** Opening Data supplied block **

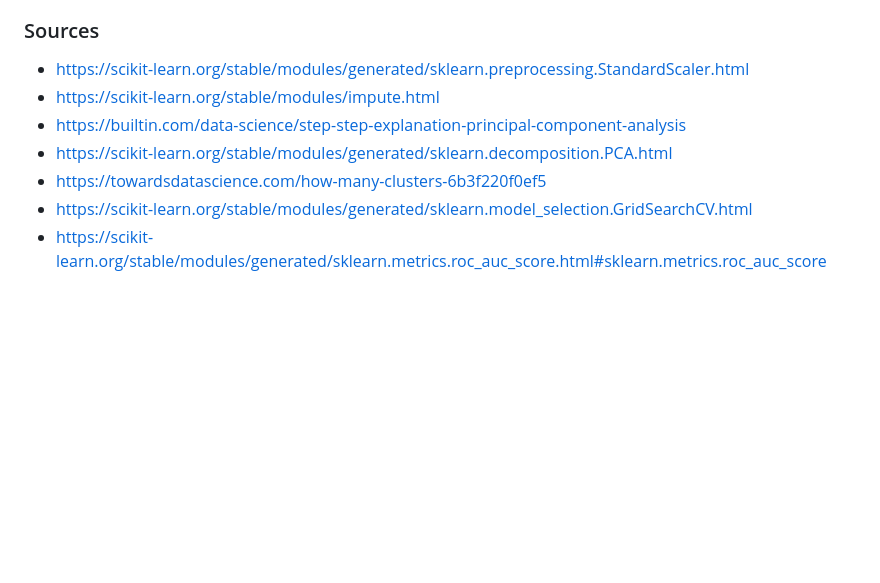
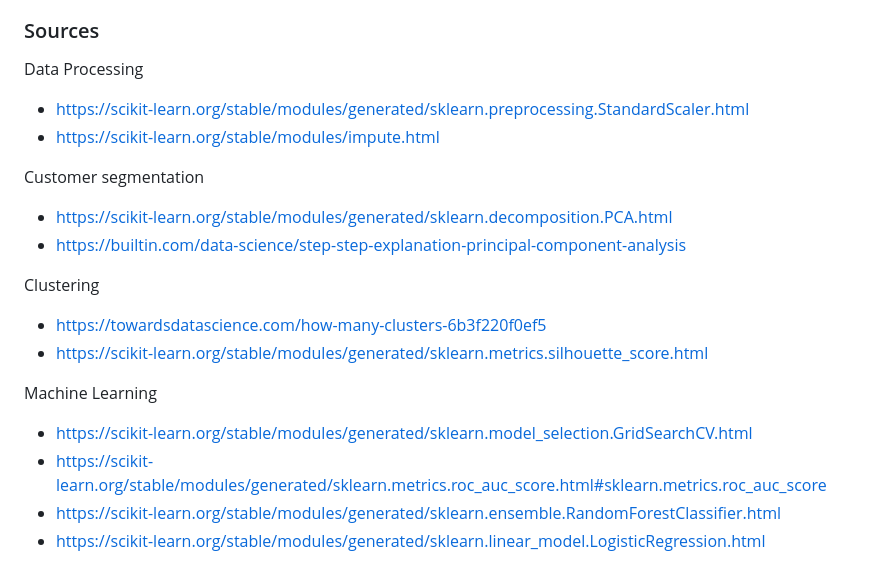
Before and after one commit to TobiasGroeschner/udacity-data-science-project-2, a Markdown page: Project-4/Readme.md, the part around the change. GitHub-like rendering; blank space fills up the shorter version.

Commit message:
added sources

```diff
--- a/Project-4/Readme.md
+++ b/Project-4/Readme.md
@@ -64,10 +64,21 @@ Read the a [blog post](https://medium.com/@tobias.groeschner/udacity-data-scient
 
 ### Sources
 
+Data Processing
 - https://scikit-learn.org/stable/modules/generated/sklearn.preprocessing.StandardScaler.html
 - https://scikit-learn.org/stable/modules/impute.html
+
+Customer segmentation
+- https://scikit-learn.org/stable/modules/generated/sklearn.decomposition.PCA.html
 - https://builtin.com/data-science/step-step-explanation-principal-component-analysis
-- https://scikit-learn.org/stable/modules/generated/sklearn.decomposition.PCA.html
+
+
+Clustering
 - https://towardsdatascience.com/how-many-clusters-6b3f220f0ef5
+- https://scikit-learn.org/stable/modules/generated/sklearn.metrics.silhouette_score.html
+
+Machine Learning
 - https://scikit-learn.org/stable/modules/generated/sklearn.model_selection.GridSearchCV.html
 - https://scikit-learn.org/stable/modules/generated/sklearn.metrics.roc_auc_score.html#sklearn.metrics.roc_auc_score
+- https://scikit-learn.org/stable/modules/generated/sklearn.ensemble.RandomForestClassifier.html
+- https://scikit-learn.org/stable/modules/generated/sklearn.linear_model.LogisticRegression.html
```
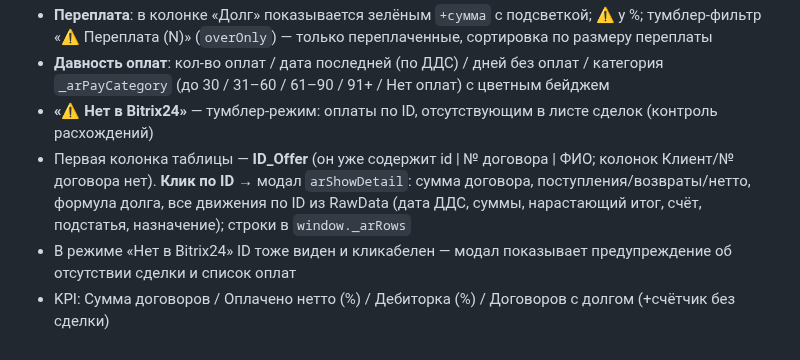
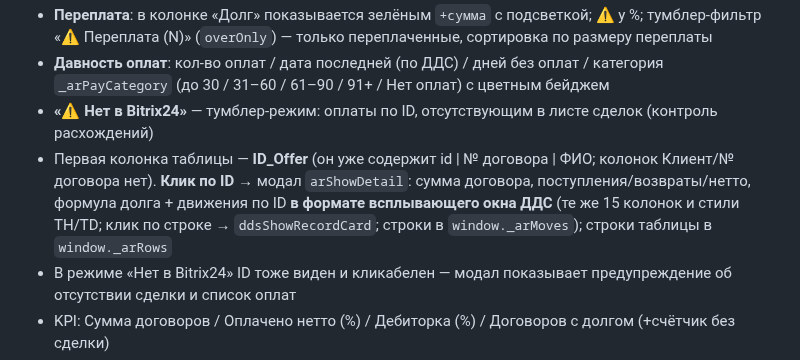
Before and after one commit to OlegElis/finance-dashboard, a Markdown page: CLAUDE.md, the part around the change. Drawn GitHub-style.

Commit message:
CLAUDE.md: движения в расшифровке дебиторки в формате ДДС

```diff
--- a/CLAUDE.md
+++ b/CLAUDE.md
@@ -196,7 +196,7 @@ _mktCounts   // {periodKey: {leads, orders, fulfilled}} — ручной вво
 - **Переплата**: в колонке «Долг» показывается зелёным `+сумма` с подсветкой; ⚠ у %; тумблер-фильтр «⚠ Переплата (N)» (`overOnly`) — только переплаченные, сортировка по размеру переплаты
 - **Давность оплат**: кол-во оплат / дата последней (по ДДС) / дней без оплат / категория `_arPayCategory` (до 30 / 31–60 / 61–90 / 91+ / Нет оплат) с цветным бейджем
 - **«⚠ Нет в Bitrix24»** — тумблер-режим: оплаты по ID, отсутствующим в листе сделок (контроль расхождений)
-- Первая колонка таблицы — **ID_Offer** (он уже содержит id | № договора | ФИО; колонок Клиент/№ договора нет). **Клик по ID** → модал `arShowDetail`: сумма договора, поступления/возвраты/нетто, формула долга, все движения по ID из RawData (дата ДДС, суммы, нарастающий итог, счёт, подстатья, назначение); строки в `window._arRows`
+- Первая колонка таблицы — **ID_Offer** (он уже содержит id | № договора | ФИО; колонок Клиент/№ договора нет). **Клик по ID** → модал `arShowDetail`: сумма договора, поступления/возвраты/нетто, формула долга + движения по ID **в формате всплывающего окна ДДС** (те же 15 колонок и стили TH/TD; клик по строке → `ddsShowRecordCard`; строки в `window._arMoves`); строки таблицы в `window._arRows`
 - В режиме «Нет в Bitrix24» ID тоже виден и кликабелен — модал показывает предупреждение об отсутствии сделки и список оплат
 - KPI: Сумма договоров / Оплачено нетто (%) / Дебиторка (%) / Договоров с долгом (+счётчик без сделки)
 - Фильтры: поиск (debounce 300мс) / Стадия (мультивыбор+поиск) / Менеджер («Ответственный (текст)», мультивыбор+поиск, `_arDD`) / Давность оплаты (select) / «Только с долгом» (вкл по умолчанию)
```
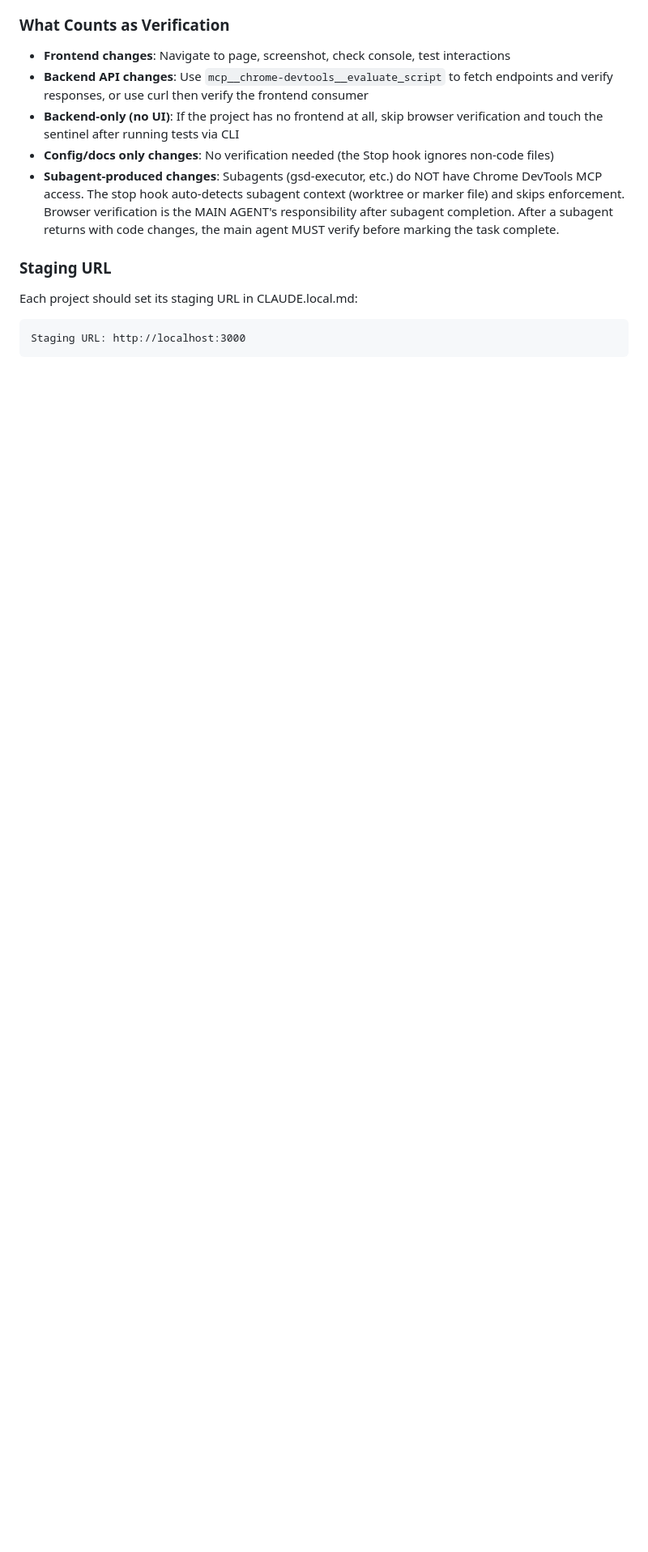
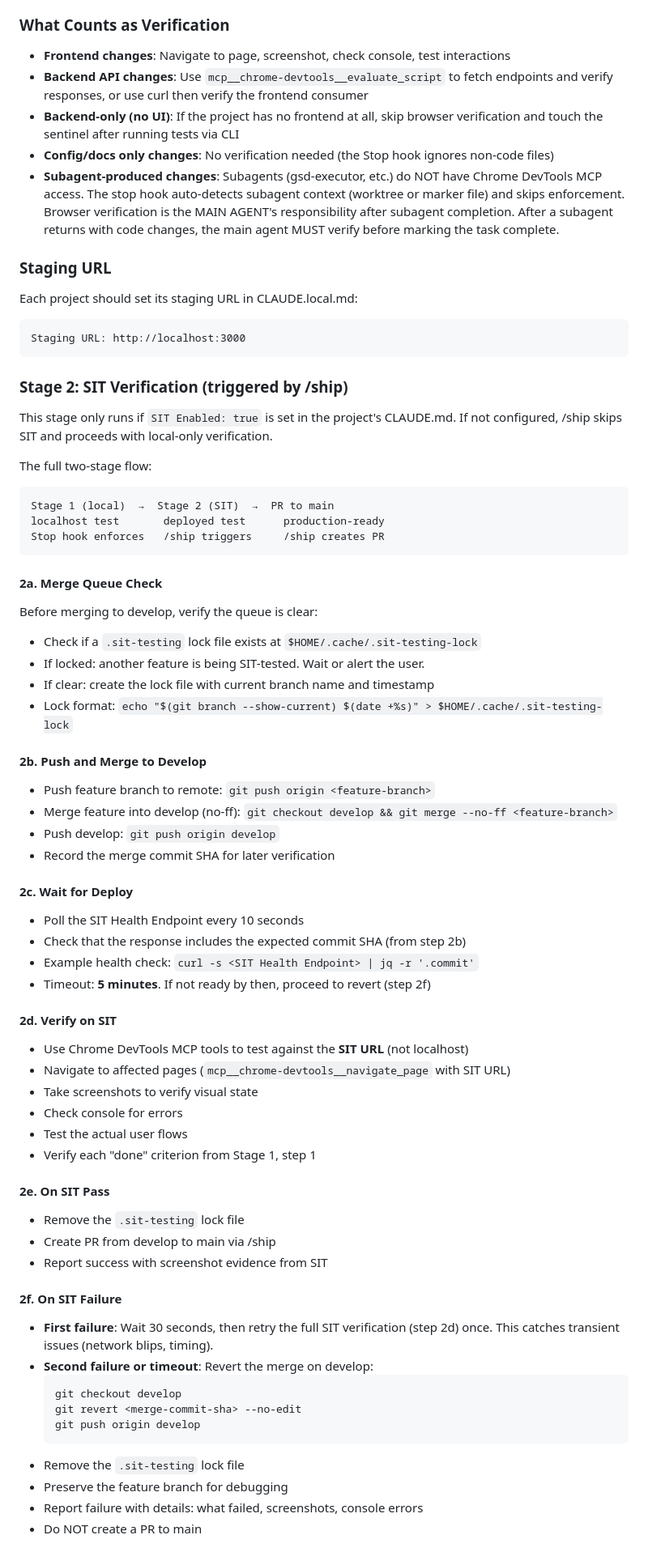
Before and after one commit to atharva-create/claude-setup, a Markdown page: CLAUDE.md, the part around one of its changes. Shown at 81% size. GitHub-like rendering; blank space fills up the shorter version.

Commit message:
Add SIT verification workflow and skill routing rules
Two-stage verification: local Chrome DevTools testing on localhost (Stage 1,
existing) followed by SIT server testing after push to develop (Stage 2, new).
Includes merge queue logic, deploy polling with 5min timeout, retry-once on
flake, and git revert on failure. SIT is opt-in per project via CLAUDE.md config.

Also adds gstack skill routing rules for automatic skill invocation.

Co-Authored-By: Claude Opus 4.6 (1M context) <noreply@anthropic.com>

````diff
--- a/CLAUDE.md
+++ b/CLAUDE.md
@@ -119,3 +136,60 @@ Each project should set its staging URL in CLAUDE.local.md:
 ```
 Staging URL: http://localhost:3000
 ```
+
+### Stage 2: SIT Verification (triggered by /ship)
+
+This stage only runs if `SIT Enabled: true` is set in the project's CLAUDE.md. If not configured, /ship skips SIT and proceeds with local-only verification.
+
+The full two-stage flow:
+```
+Stage 1 (local)  →  Stage 2 (SIT)  →  PR to main
+localhost test       deployed test      production-ready
+Stop hook enforces   /ship triggers     /ship creates PR
+```
+
+#### 2a. Merge Queue Check
+Before merging to develop, verify the queue is clear:
+- Check if a `.sit-testing` lock file exists at `$HOME/.cache/.sit-testing-lock`
+- If locked: another feature is being SIT-tested. Wait or alert the user.
+- If clear: create the lock file with current branch name and timestamp
+- Lock format: `echo "$(git branch --show-current) $(date +%s)" > $HOME/.cache/.sit-testing-lock`
+
+#### 2b. Push and Merge to Develop
+- Push feature branch to remote: `git push origin <feature-branch>`
+- Merge feature into develop (no-ff): `git checkout develop && git merge --no-ff <feature-branch>`
+- Push develop: `git push origin develop`
+- Record the merge commit SHA for later verification
+
+#### 2c. Wait for Deploy
+- Poll the SIT Health Endpoint every 10 seconds
+- Check that the response includes the expected commit SHA (from step 2b)
+- Example health check: `curl -s <SIT Health Endpoint> | jq -r '.commit'`
+- Timeout: **5 minutes**. If not ready by then, proceed to revert (step 2f)
+
+#### 2d. Verify on SIT
+- Use Chrome DevTools MCP tools to test against the **SIT URL** (not localhost)
+- Navigate to affected pages (`mcp__chrome-devtools__navigate_page` with SIT URL)
+- Take screenshots to verify visual state
+- Check console for errors
+- Test the actual user flows
+- Verify each "done" criterion from Stage 1, step 1
+
+#### 2e. On SIT Pass
+- Remove the `.sit-testing` lock file
+- Create PR from develop to main via /ship
+- Report success with screenshot evidence from SIT
+
+#### 2f. On SIT Failure
+- **First failure**: Wait 30 seconds, then retry the full SIT verification (step 2d) once. This catches transient issues (network blips, timing).
+- **Second failure or timeout**: Revert the merge on develop:
+  ```
+  git checkout develop
+  git revert <merge-commit-sha> --no-edit
+  git push origin develop
+  ```
+- Remove the `.sit-testing` lock file
+- Preserve the feature branch for debugging
+- Report failure with details: what failed, screenshots, console errors
+- Do NOT create a PR to main
+
````
Also changed, not shown: other parts of CLAUDE.md (+36 -0 lines).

** Closing Data supplied block **

(Description of the task)
Search the data above for "testing" and copy every line where it turns up.

(Solution for this exercise)
Two-stage verification: local Chrome DevTools testing on localhost (Stage 1,
existing) followed by SIT server testing after push to develop (Stage 2, new).
+- Check if a `.sit-testing` lock file exists at `$HOME/.cache/.sit-testing-lock`
+- Lock format: `echo "$(git branch --show-current) $(date +%s)" > $HOME/.cache/.sit-testing-lock`
+- Remove the `.sit-testing` lock file
+- Remove the `.sit-testing` lock file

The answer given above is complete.